» **Task prompt**
The entries must be set down again word for word; no pictures belong in the copy.

[Revision tracking records]
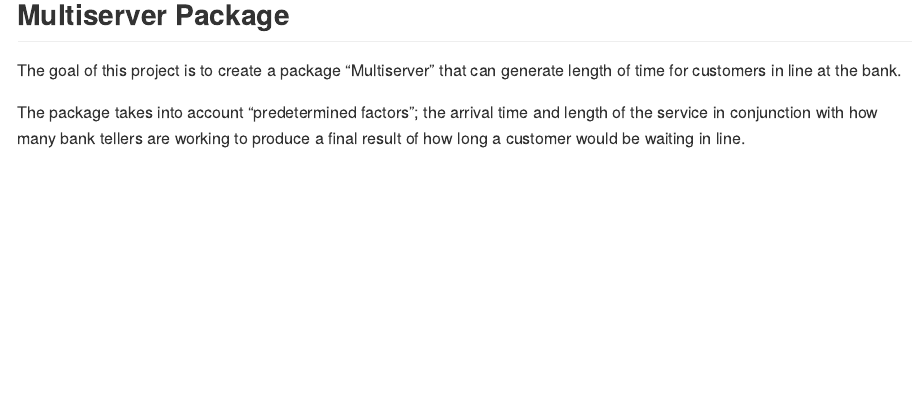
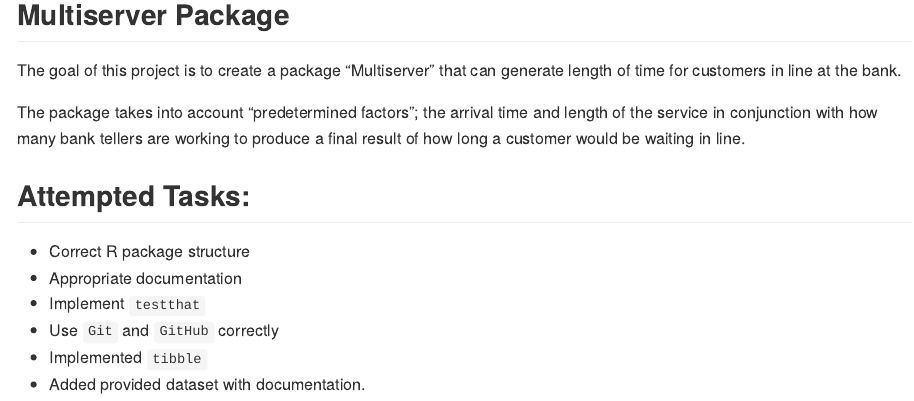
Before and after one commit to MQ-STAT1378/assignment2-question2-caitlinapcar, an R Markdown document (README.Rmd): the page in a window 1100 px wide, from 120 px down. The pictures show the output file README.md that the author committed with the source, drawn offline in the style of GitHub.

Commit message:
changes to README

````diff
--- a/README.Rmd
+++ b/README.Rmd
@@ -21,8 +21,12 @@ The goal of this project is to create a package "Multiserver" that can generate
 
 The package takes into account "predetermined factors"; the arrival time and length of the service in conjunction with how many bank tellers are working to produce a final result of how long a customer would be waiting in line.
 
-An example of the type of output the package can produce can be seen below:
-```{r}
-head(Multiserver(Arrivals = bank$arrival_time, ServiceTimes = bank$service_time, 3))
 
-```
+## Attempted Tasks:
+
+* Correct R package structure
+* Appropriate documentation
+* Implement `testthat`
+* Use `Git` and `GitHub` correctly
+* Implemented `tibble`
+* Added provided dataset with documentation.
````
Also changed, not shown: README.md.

» **Response**
Before and after one commit to MQ-STAT1378/assignment2-question2-caitlinapcar, an R Markdown document (README.Rmd): the page in a window 1100 px wide, from 120 px down. The pictures show the output file README.md that the author committed with the source, drawn offline in the style of GitHub.

Commit message:
changes to README

````diff
--- a/README.Rmd
+++ b/README.Rmd
@@ -21,8 +21,12 @@ The goal of this project is to create a package "Multiserver" that can generate
 
 The package takes into account "predetermined factors"; the arrival time and length of the service in conjunction with how many bank tellers are working to produce a final result of how long a customer would be waiting in line.
 
-An example of the type of output the package can produce can be seen below:
-```{r}
-head(Multiserver(Arrivals = bank$arrival_time, ServiceTimes = bank$service_time, 3))
 
-```
+## Attempted Tasks:
+
+* Correct R package structure
+* Appropriate documentation
+* Implement `testthat`
+* Use `Git` and `GitHub` correctly
+* Implemented `tibble`
+* Added provided dataset with documentation.
````
Also changed, not shown: README.md.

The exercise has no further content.